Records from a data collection
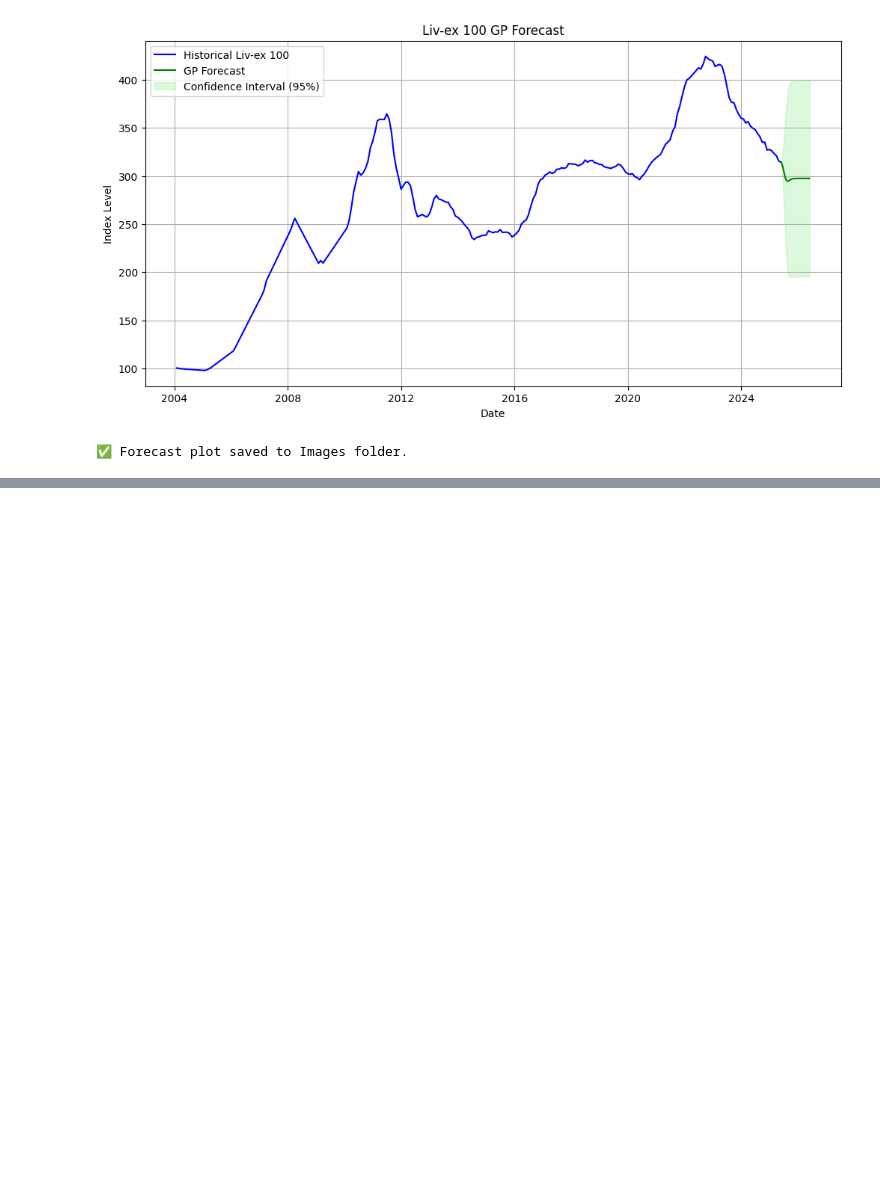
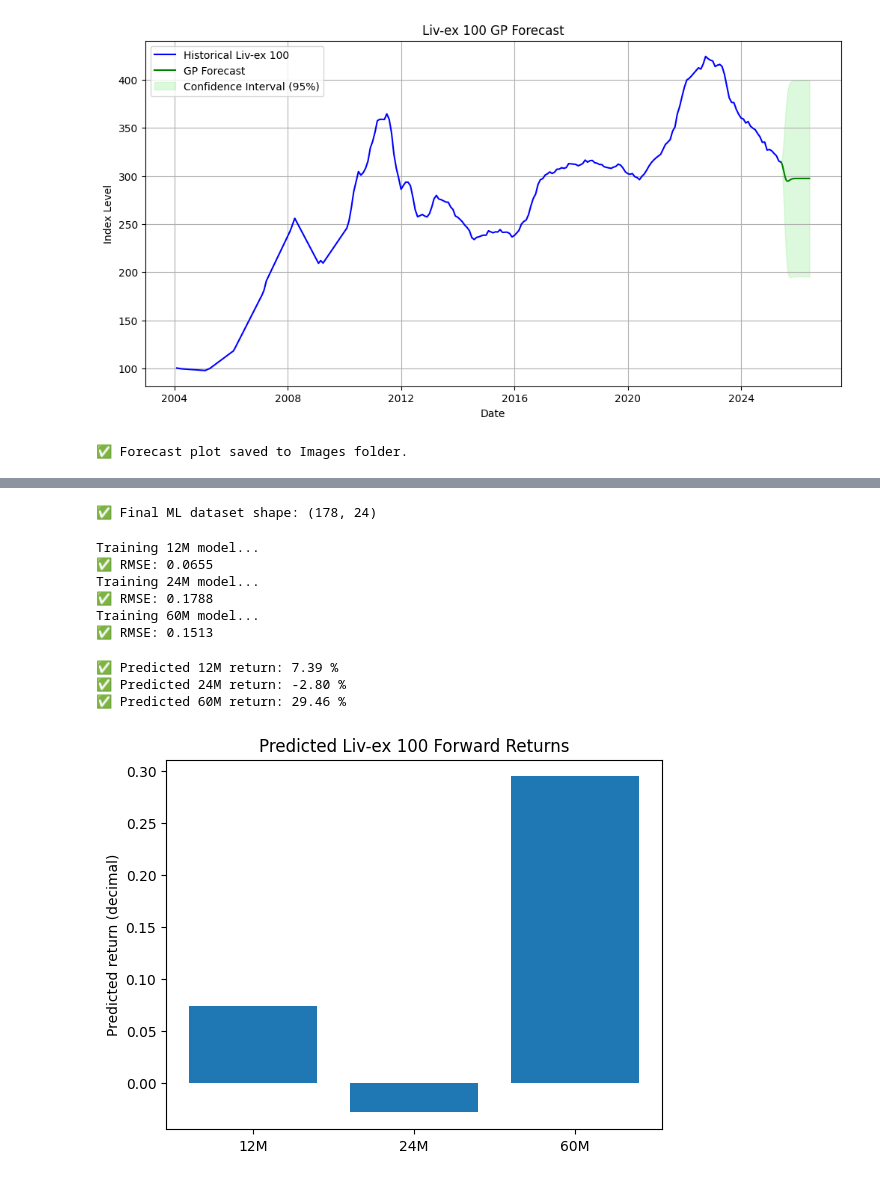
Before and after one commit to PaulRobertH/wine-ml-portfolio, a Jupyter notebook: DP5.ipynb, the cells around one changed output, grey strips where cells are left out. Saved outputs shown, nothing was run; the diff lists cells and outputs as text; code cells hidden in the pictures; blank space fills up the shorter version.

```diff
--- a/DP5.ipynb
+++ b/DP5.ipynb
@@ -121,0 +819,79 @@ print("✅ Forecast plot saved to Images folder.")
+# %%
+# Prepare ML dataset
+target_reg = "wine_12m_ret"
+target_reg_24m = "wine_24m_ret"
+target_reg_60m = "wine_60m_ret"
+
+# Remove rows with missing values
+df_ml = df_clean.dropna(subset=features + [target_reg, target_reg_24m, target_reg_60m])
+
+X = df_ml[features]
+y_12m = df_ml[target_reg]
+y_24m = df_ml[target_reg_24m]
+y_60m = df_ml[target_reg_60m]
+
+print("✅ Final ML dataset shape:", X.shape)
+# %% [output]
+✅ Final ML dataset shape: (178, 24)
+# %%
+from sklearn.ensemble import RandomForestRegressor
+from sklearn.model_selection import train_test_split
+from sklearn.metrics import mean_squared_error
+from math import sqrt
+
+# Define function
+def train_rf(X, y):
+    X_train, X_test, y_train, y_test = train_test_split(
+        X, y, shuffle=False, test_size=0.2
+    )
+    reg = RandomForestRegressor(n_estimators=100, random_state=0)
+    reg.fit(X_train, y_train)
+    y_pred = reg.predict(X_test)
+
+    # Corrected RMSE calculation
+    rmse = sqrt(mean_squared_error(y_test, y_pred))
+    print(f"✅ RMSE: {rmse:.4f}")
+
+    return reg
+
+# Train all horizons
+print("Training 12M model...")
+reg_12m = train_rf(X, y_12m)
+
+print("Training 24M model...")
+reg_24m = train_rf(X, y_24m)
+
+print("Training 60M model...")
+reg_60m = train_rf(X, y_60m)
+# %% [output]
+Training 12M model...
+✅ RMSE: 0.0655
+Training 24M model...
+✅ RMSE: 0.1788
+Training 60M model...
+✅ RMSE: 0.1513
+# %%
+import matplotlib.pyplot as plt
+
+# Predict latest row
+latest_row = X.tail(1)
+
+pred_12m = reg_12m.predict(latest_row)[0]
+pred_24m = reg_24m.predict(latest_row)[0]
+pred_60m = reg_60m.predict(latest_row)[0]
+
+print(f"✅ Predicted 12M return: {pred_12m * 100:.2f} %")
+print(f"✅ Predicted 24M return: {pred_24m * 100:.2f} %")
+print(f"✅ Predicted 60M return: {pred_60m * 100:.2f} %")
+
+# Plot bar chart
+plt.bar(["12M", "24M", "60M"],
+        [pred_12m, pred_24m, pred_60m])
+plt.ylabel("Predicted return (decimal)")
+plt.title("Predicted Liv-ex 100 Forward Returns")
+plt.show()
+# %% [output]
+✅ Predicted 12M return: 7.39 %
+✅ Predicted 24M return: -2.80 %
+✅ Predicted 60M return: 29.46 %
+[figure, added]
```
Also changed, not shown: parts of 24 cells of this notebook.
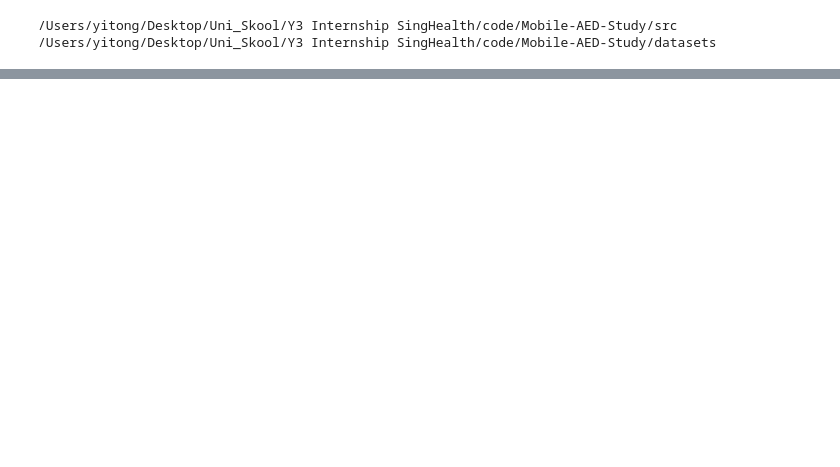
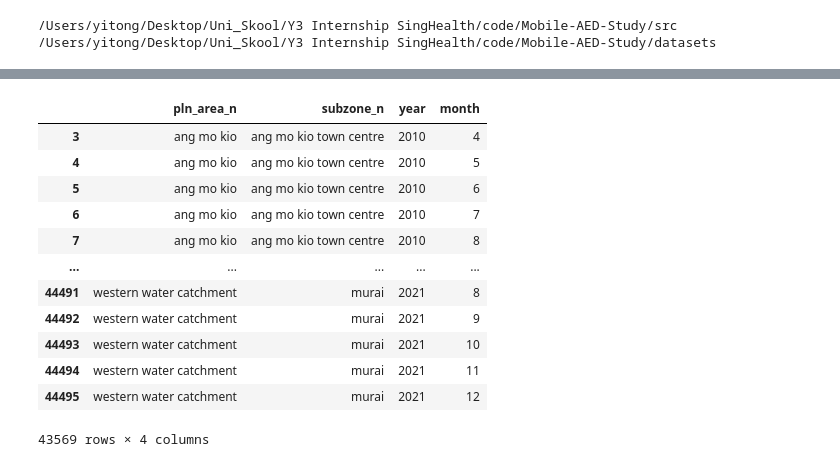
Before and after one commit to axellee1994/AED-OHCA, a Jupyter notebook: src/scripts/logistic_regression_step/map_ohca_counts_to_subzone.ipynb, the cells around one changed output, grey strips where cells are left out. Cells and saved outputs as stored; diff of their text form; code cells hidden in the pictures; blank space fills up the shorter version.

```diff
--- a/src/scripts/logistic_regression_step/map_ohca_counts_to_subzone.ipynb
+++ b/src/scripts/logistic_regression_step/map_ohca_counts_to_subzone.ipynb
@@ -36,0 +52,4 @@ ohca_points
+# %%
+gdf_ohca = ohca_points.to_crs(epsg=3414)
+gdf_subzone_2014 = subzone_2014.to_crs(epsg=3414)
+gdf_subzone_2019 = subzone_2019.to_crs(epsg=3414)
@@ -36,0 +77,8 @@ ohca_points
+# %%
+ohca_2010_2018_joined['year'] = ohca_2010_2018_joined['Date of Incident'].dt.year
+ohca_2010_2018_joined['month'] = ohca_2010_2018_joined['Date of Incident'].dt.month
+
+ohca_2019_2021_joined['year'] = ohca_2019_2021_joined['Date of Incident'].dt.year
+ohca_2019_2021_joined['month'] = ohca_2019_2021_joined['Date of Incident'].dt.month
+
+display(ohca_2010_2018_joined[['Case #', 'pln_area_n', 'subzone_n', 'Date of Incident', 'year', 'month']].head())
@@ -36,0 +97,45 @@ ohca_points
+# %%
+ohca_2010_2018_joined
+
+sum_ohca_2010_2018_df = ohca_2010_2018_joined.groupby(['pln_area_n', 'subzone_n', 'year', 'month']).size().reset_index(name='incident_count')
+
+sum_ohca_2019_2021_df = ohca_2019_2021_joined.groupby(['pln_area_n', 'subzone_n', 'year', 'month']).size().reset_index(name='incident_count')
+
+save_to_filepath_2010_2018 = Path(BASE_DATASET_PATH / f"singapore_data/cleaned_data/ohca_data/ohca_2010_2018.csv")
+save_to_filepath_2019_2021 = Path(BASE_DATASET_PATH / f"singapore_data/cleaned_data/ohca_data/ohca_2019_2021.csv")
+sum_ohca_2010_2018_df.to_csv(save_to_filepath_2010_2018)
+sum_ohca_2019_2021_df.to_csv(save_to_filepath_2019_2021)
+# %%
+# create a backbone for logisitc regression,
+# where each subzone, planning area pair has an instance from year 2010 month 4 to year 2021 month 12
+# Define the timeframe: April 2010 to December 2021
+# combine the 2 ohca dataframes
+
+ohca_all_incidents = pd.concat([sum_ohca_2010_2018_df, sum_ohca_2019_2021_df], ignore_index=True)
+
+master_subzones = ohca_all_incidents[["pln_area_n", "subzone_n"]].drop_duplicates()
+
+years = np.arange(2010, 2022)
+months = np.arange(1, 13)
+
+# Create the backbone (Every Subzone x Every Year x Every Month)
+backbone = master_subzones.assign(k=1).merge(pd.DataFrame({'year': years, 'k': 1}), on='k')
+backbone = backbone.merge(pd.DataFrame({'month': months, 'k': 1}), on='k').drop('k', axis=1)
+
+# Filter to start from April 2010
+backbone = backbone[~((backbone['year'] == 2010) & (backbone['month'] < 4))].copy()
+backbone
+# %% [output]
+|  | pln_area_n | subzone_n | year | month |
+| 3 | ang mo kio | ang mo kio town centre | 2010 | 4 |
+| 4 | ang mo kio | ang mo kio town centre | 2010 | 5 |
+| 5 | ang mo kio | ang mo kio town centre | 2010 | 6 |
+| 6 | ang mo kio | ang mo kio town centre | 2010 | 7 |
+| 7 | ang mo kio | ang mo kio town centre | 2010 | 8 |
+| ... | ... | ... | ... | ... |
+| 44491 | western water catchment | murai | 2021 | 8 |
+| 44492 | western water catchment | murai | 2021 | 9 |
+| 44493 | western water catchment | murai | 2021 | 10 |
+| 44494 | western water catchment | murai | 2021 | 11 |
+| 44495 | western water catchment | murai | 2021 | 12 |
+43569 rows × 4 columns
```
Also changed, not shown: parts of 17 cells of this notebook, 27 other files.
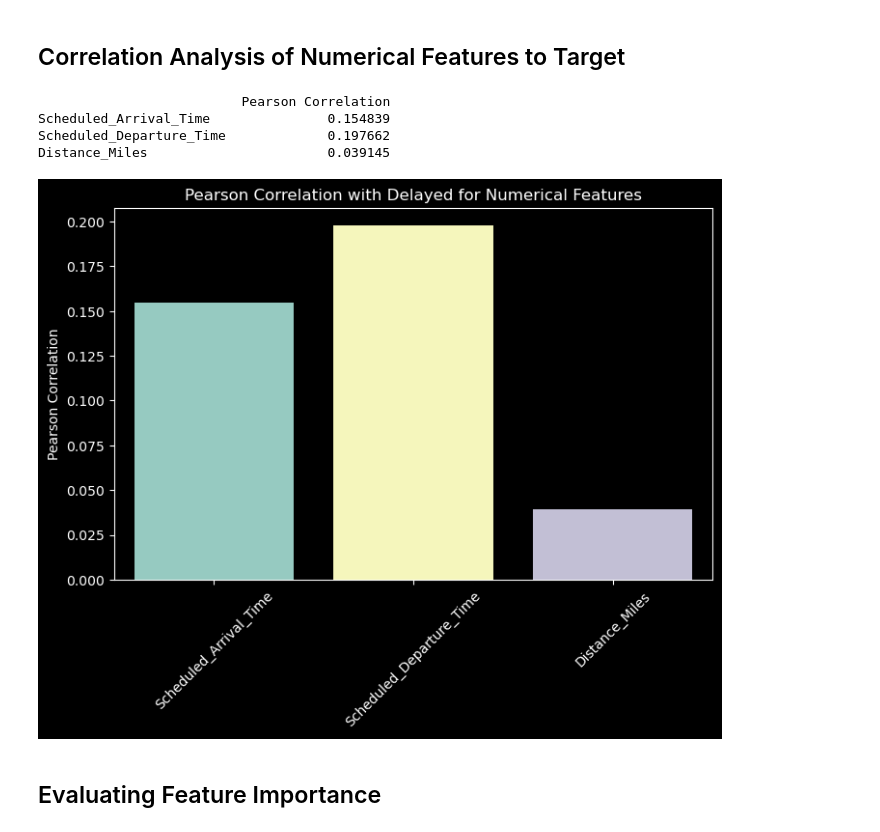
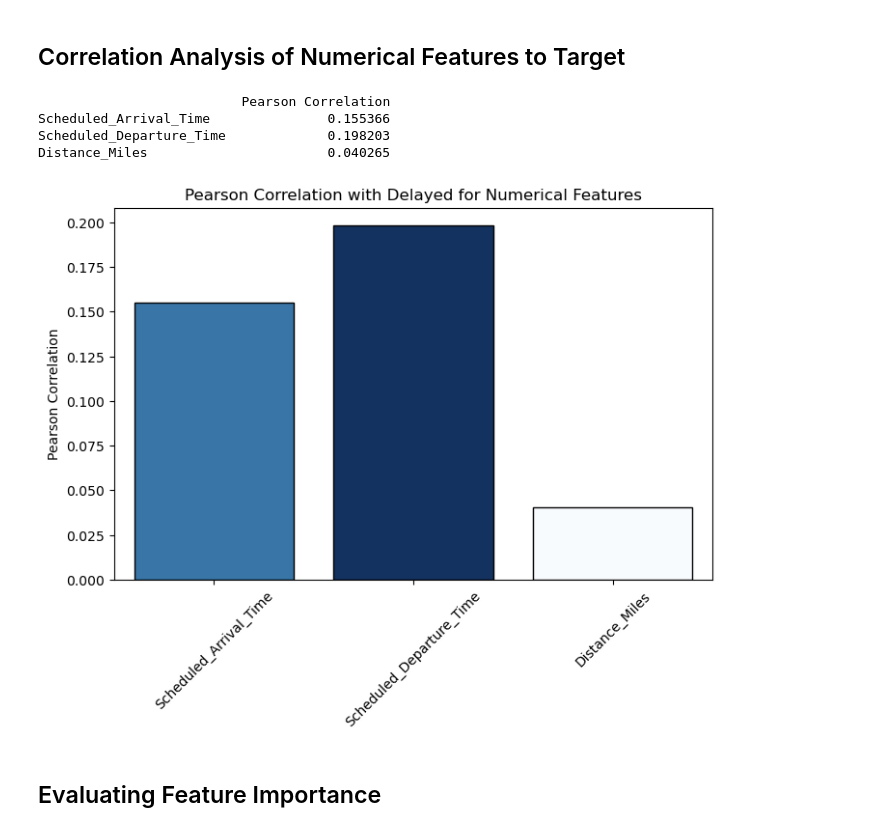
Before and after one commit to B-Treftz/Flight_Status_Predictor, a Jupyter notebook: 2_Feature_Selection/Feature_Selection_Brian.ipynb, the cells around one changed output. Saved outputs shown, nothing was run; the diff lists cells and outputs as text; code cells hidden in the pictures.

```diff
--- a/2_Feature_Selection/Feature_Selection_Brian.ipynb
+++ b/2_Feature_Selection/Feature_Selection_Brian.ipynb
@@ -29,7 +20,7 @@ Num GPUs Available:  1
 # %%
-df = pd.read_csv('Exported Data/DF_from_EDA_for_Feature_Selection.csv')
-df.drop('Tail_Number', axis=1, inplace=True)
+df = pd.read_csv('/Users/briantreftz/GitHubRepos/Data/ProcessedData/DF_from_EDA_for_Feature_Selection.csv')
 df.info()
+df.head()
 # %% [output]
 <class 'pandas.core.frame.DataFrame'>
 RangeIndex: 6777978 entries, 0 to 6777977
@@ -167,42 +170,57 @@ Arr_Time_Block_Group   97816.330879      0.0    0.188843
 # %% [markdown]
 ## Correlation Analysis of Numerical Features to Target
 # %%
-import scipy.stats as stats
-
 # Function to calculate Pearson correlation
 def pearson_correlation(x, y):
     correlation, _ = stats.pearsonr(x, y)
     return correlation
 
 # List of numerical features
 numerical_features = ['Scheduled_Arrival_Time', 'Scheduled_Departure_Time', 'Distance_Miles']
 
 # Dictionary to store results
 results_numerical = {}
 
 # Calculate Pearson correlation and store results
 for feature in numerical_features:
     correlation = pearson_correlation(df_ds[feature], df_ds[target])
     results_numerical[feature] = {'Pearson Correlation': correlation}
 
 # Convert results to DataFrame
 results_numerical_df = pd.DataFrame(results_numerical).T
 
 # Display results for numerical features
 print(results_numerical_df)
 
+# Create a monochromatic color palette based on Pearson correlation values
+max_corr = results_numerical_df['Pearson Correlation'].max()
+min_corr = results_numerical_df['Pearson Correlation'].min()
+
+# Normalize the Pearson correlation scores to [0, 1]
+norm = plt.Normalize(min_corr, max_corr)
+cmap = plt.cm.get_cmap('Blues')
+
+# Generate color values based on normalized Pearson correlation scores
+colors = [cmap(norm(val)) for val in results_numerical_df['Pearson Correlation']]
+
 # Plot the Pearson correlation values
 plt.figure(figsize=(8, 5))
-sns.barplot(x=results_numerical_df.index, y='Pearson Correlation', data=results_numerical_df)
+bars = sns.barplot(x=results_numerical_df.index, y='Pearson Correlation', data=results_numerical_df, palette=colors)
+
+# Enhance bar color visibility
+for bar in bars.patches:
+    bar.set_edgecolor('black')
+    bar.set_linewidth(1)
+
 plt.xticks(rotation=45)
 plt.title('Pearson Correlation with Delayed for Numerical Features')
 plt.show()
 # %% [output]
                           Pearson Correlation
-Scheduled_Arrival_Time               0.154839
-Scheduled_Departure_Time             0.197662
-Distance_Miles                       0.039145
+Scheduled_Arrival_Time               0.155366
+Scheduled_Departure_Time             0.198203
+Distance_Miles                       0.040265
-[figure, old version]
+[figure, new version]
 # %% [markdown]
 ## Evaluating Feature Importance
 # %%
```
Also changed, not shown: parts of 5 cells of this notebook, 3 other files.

* **PROBLEM**
The answer must be every line of the records that contains the word "Also".

* **RESPONSE TO THIS TASK**
Also changed, not shown: parts of 24 cells of this notebook.
Also changed, not shown: parts of 17 cells of this notebook, 27 other files.
Also changed, not shown: parts of 5 cells of this notebook, 3 other files.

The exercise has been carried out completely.